The Simpoe technology for plastic injection simulation was originally available to use in 1995. It originated in Taiwan and was used primarily in that general region. The injection molded plastic simulation program was originally created as a standalone solution but was made available as an embedded software solution for various CAD programs. The SolidWorks community in braced the Simpoe add-in as an injection molded plastic simulation application. In February of 2012, SolidWorks adopted two of the four levels that were available in the stand-alone product. SolidWorks chose to call their product SolidWorks Plastics. In 2013 Dassault Systèmes acquired Simpoe and fully implemented the Simpoe capability in SolidWorks Plastics. The Simpoe technology was introduced in 2015 as an addition to the CATIA role for designing plastic parts called Functional Plastic Part (FPP). In this application only the filling portion of Simpoe was used. The 2016 the first SIMULIA 3DEXPERIENCE offering was introduced and is known as Injection Plastic Part Engineer (INK). This added a much needed plastics filling analysis to the 3DEXPERIENCE platform.
Currently in INK the user can get a clear understanding of how a design part will function during the injection molding process using a thermoplastic material, even fiber-filled plastic. This package will capture everything that happens within the mold from mold close to mold open and part ejection. It will answer the very basic questions such as: Will my part fill? Will there be air traps? Where will my knit lines be? How much pressure is required to fill the part? And approximately how soon will cool to the point that I can eject the part? INK assumes uniform mold cooling so the designer does not need to worry about the placement of cooling lines. The meshing is automatic and selection of gate location is as simple as pointing to a location on your molded surface. An extensive database of plastic materials is included which contains the rheological data necessary for the completion of this analysis providing the designer an accurate prediction of their design parts functionality during the injection molding process. The designer can also have a better understanding of the packing process to understand how uniformly they filled the part to minimize localized shrinkage and sink marks by adjusting the gate sizes and location. The designer can also see the pressure created throughout the part, shear stresses, shear heating, and the effects of multiple gate injection. With the information given by INK the user can obtain a reasonable prediction of the cycle time as well as see the effects of their part design on the mold-ability of their part.

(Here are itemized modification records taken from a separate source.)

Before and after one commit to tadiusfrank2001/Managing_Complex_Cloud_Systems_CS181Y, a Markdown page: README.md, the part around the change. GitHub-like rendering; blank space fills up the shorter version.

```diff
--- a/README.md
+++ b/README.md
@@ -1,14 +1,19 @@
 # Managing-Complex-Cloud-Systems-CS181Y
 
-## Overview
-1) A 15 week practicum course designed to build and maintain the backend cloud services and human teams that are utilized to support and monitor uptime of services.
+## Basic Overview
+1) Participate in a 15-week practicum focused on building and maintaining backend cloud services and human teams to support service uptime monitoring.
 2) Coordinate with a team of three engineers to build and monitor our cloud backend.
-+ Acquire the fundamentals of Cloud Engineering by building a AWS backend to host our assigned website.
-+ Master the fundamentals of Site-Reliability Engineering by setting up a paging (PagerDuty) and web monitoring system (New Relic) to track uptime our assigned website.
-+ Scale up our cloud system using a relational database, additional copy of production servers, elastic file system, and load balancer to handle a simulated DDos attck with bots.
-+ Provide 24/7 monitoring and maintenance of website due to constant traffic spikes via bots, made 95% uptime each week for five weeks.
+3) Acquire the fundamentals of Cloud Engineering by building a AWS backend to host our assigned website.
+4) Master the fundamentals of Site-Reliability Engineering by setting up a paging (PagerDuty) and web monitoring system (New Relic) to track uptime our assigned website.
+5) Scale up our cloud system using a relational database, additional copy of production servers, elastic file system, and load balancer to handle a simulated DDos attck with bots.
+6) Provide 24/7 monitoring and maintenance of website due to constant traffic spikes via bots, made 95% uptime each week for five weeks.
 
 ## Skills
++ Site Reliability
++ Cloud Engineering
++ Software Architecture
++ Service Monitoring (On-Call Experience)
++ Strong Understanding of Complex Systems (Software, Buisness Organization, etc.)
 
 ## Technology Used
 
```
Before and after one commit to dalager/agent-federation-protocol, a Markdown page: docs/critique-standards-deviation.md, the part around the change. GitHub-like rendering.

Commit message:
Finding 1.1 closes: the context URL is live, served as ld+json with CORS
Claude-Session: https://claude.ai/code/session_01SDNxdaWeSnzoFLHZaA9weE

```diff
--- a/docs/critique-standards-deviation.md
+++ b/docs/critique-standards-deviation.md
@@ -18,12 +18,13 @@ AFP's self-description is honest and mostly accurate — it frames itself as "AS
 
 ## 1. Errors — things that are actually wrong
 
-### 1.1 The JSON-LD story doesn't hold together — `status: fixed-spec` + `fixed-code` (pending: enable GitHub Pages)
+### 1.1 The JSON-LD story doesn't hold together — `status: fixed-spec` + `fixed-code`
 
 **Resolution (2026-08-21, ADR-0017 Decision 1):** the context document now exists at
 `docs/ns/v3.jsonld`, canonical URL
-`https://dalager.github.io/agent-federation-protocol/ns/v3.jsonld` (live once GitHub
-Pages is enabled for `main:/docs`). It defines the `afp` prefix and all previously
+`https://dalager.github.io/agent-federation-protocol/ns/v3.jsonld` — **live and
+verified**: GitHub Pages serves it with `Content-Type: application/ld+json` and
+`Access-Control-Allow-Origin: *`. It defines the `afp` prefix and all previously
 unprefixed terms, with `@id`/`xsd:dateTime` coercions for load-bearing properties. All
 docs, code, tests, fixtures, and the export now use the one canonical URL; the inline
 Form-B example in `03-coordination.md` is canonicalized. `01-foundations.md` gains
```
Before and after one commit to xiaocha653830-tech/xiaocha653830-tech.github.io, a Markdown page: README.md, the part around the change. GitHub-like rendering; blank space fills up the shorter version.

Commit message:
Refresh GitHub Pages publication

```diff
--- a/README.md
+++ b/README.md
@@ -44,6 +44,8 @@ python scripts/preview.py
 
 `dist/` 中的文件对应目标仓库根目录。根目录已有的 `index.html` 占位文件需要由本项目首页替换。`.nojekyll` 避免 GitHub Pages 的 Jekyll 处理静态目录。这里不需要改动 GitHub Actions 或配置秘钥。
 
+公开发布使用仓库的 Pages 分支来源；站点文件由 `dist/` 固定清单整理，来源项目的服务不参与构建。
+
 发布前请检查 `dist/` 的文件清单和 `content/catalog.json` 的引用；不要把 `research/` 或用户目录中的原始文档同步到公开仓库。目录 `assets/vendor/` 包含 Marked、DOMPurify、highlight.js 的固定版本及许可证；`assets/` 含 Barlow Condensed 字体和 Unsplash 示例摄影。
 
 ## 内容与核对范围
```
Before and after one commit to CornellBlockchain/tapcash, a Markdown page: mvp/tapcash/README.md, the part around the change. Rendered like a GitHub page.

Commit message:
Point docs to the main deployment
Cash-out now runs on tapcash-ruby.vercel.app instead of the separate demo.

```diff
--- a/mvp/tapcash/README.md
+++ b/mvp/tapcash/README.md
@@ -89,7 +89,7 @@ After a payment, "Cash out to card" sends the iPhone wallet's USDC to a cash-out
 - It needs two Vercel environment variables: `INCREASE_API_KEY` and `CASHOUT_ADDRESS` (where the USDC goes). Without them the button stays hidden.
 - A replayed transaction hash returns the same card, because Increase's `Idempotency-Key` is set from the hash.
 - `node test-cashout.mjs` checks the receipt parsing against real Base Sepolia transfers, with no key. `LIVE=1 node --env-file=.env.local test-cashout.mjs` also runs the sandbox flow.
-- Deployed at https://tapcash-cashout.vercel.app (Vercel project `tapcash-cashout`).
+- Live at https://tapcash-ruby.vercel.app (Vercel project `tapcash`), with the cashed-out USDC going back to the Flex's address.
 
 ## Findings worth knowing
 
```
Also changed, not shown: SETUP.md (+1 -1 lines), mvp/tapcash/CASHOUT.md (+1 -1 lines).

In 2017 the Plastic Injection Mold Engineer (IME) role was added to the platform. IME contains all the functionality of INK but adds to it the cooling analysis where the designer determines where the cooling channel should be to achieve realistic predictions of the temperature of the molded surface. This information is necessary to provide a more accurate analysis of part filling and cooling. With these results the designer can understand the residual stresses that occur at the time of part ejection from the mold as well as those stresses that remain after the part has been ejected from the mold and cooled to room temperature. This is important because the variations in temperature will affect the rate of flow of the plastic during the filling process and could affect the rate of cooling in the hotter regions of the mold. The INK application requires only one part body but in the IME application, many bodies can be present. These bodies would represent the modeled cooling channels and the virtual mold representation. The IME application will provide a more accurate prediction of the filling analysis than the INK application because of the prediction of the actual temperature of the molding surface.
The positioning of the INK application is best suited for the early stages of part design while the IME application would be necessary for advanced or final part design and mold design. Both applications can provide injection molding setup guidance with the IME providing a more accurate prediction because of the cooling calculation.
Improvements to both products are in the development stage so watch for those enhancements as they are released.
By Duane Sawyer